Work required ▸
Retype every line below precisely as it appears.

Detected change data
◆ ◆ ◆

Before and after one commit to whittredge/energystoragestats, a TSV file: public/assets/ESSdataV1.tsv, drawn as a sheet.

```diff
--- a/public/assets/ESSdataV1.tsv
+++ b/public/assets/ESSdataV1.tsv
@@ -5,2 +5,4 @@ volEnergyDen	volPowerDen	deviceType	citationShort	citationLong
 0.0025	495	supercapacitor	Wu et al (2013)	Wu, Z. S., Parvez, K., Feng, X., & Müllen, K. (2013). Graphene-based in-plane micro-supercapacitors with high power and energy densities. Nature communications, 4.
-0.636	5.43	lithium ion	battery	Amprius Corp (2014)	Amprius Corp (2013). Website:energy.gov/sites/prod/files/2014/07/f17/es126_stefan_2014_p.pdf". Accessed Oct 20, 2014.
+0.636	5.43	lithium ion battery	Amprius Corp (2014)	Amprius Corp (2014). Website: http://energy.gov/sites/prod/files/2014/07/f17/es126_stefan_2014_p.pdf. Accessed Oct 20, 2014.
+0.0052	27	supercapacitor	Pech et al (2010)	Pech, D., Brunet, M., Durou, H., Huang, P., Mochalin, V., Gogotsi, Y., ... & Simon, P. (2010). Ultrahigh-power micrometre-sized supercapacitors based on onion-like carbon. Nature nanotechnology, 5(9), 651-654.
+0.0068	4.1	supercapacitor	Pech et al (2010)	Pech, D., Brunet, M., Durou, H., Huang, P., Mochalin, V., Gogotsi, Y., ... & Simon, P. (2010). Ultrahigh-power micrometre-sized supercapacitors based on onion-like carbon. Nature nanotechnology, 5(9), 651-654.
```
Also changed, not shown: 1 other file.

◆ ◆ ◆

Task solution ▸
Before and after one commit to whittredge/energystoragestats, a TSV file: public/assets/ESSdataV1.tsv, drawn as a sheet.

```diff
--- a/public/assets/ESSdataV1.tsv
+++ b/public/assets/ESSdataV1.tsv
@@ -5,2 +5,4 @@ volEnergyDen	volPowerDen	deviceType	citationShort	citationLong
 0.0025	495	supercapacitor	Wu et al (2013)	Wu, Z. S., Parvez, K., Feng, X., & Müllen, K. (2013). Graphene-based in-plane micro-supercapacitors with high power and energy densities. Nature communications, 4.
-0.636	5.43	lithium ion	battery	Amprius Corp (2014)	Amprius Corp (2013). Website:energy.gov/sites/prod/files/2014/07/f17/es126_stefan_2014_p.pdf". Accessed Oct 20, 2014.
+0.636	5.43	lithium ion battery	Amprius Corp (2014)	Amprius Corp (2014). Website: http://energy.gov/sites/prod/files/2014/07/f17/es126_stefan_2014_p.pdf. Accessed Oct 20, 2014.
+0.0052	27	supercapacitor	Pech et al (2010)	Pech, D., Brunet, M., Durou, H., Huang, P., Mochalin, V., Gogotsi, Y., ... & Simon, P. (2010). Ultrahigh-power micrometre-sized supercapacitors based on onion-like carbon. Nature nanotechnology, 5(9), 651-654.
+0.0068	4.1	supercapacitor	Pech et al (2010)	Pech, D., Brunet, M., Durou, H., Huang, P., Mochalin, V., Gogotsi, Y., ... & Simon, P. (2010). Ultrahigh-power micrometre-sized supercapacitors based on onion-like carbon. Nature nanotechnology, 5(9), 651-654.
```
Also changed, not shown: 1 other file.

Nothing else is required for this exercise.